Our last post discussed the explosion of artificial intelligence (AI) and how advertisers might use it to drive consumer loyalty.
In this post, we’ll focus on one specific area of AI: autonomous vehicles.
To the delight of many, self-driving vehicles are becoming a reality. Unfortunately for those advertising them, consumer trust is relatively low. Let’s explore the reality of that mistrust and look at the reasons behind it, as well some ideas for building trust and interest in these exciting products.
Most Consumers Losing Trust in Self-Driving Vehicle Technology
In April, J.D. Power released its 2017 U.S. Tech Choice Study, which looks at consumer awareness, interest and price elasticity (by demographic) when it comes to the emerging technologies of certain vehicles.
One key finding was that just about everyone displays a declining trust in the concept of automated driving technology, which uses AI. Compared with 2016, 9 percent more Pre-Boomers and 11 percent more Gen Z members claim to have a definite mistrust of the technology. Forty percent of Baby Boomers see no benefits of self-driving vehicles. Only Millennials (which the study refers to as “Gen Y”) haven’t lost trust since last year.
J.D. Power is clear that the reason for hesitation is not price. Younger generations are showing greater interest in autonomous vehicles, even though Boomers are more likely to express interest without first knowing a price. Further, more consumers are willing to pay for advanced versions of emergency braking and steering (before they become standard) than less expensive features like a dash camera or digital key.
The implications of this are real for advertisers in the automobile industry. Usually, when a technological concept is nearing reality, people become more interested in, and accepting of, it. For self-driving vehicles, however, consumer trust is going down, and that’s hindering general interest.
An upside is that consumers across the board continue to show interest in certain AI features, like collision protection and driving assistance, as they did in 2016. This includes:
- Smart headlights
- Camera rear-view mirror
- Emergency braking and steering system
- Lane change assist
- Camera side-view mirrors
- Advanced windshield display
The bottom line is that, despite self-driving vehicles’ ability to reduce collisions and provide mobility to those unable to drive, people simply aren’t comfortable with them – yet. Kristin Kolodge, executive director of driver interaction and HMI research at J.D. Power, says:

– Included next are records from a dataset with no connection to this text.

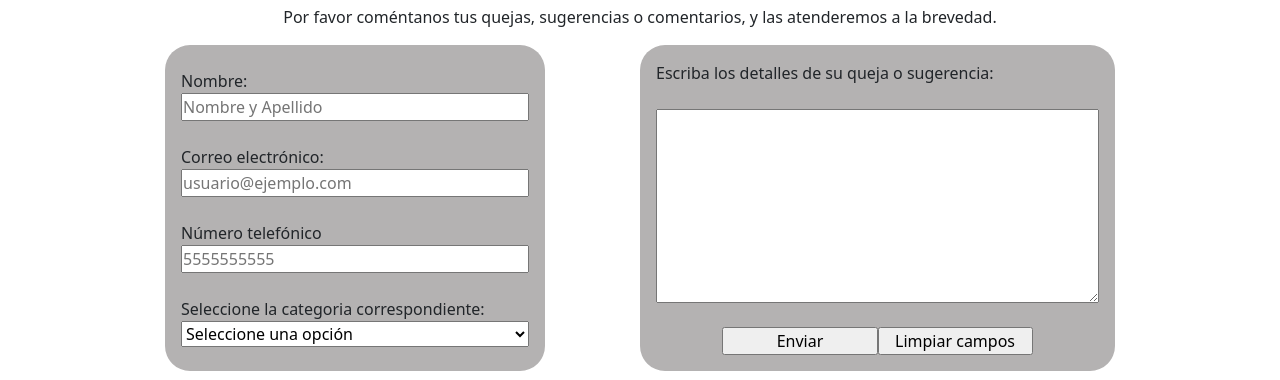
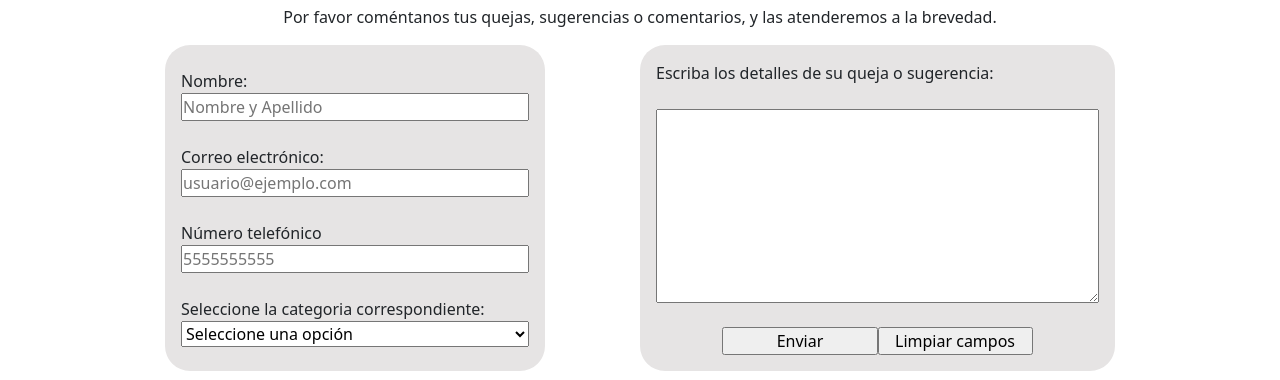
Before and after one commit to guille-flores/repo_SimpleNature, a plain HTML site: page secciones/quejas.html in a window 1280 px wide. Shown: the part 404-784 px from the top of the page. Drawn offline with nearby package versions, Linux system fonts and the light colour scheme.

```diff
--- a/css/style.css
+++ b/css/style.css
@@ -57,7 +57,7 @@
 /* Quejas y Sugerencias */
 .form--border{
     border-radius: 25px;
-    background-color: rgb(180, 178, 178);
+    background-color: rgb(230, 228, 228);
     padding:1rem;
 }
 
```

“Automated driving is a new and complex concept for many consumers; they’ll have to experience it firsthand to fully understand it. As features like adaptive cruise control, automatic braking and blind-spot warning systems become mainstream, car buyers will gain more confidence in taking their hands off the steering wheel and allowing their vehicles to step in to prevent human error.”
Why is Trust in Some AI So Low?
In an article for the Harvard Business Review (HBR), a researcher and an analyst discuss why people are so willing to trust algorithms (as elements of AI) in some situations and so not willing in others.
For example, few would harbor deep mistrust of the algorithms Amazon uses to suggest products, or even the use of auto-pilot on airplanes. However, as we know, such automation is questioned when it comes to self-driving vehicles.
The reason is selective trust in algorithms. We depend on algorithms more than ever, even for decisions historically made by human experts (such as financial investments), yet trust them at varying levels.
Part of what determines the trust variation is the subjectivity/objectivity of the outcome. Confidence is high in algorithms that determine verifiable, objective things like a person’s weight or what movies will be top at the box office. Humans are more trusted in subjective situations, and perhaps driving is considered a subjective, and personal, task. Humans also retain trust more than algorithms when the two make the same mistake.
A glimmer of hope for advertisers of automonous vehicles is that people with higher numerical literacy are more trusting of self-driving and AI-using vehicles than the general population. One successful tactic might be targeting your ads to people who are comfortable with math and science and, presumably, technology.
The article finishes by reminding us that good technology alone isn’t enough to spur the necessary interest in products featuring artificial intelligence. AI must be introduced in ways that foster trust in potential users.
Helping Consumers Trust AI in Your Advertising
In a separate article, Harvard Business Review shares ideas on how to help consumers trust AI in products like vehicles and medical equipment – spaces where trust is essential for the success of the product.
According to the HBR piece, to better understand the level of trust consumers have in AI, we must consider trust in two dimensions:
- Trust in technology
- Trust in technology innovators
In the case of autonomous vehicles, trust is more easily destroyed than created, especially as the potential outcomes are matters of life and death. For consumers to maintain trust while giving complete control to a machine, that machine must offer predictability and dependability and appeal to faith:
- Predictability comes when the product performs as expected.
- Dependability happens when there’s understanding of the underlying logic and process of the technology.
- Faith refers to the product’s purpose – faith in the designer’s intentions.
For advertisers, it’s about establishing trust in self-driving vehicles and the AI involved by communicating the benefits of the products while concentrating on the three factors above. These efforts will make consumers more likely to adopt the technology.
It might be an uphill battle at the moment, but when advertisers focus on the good aspects of AI in vehicles, their technology can become one that consumers feel confident using, even at top speeds.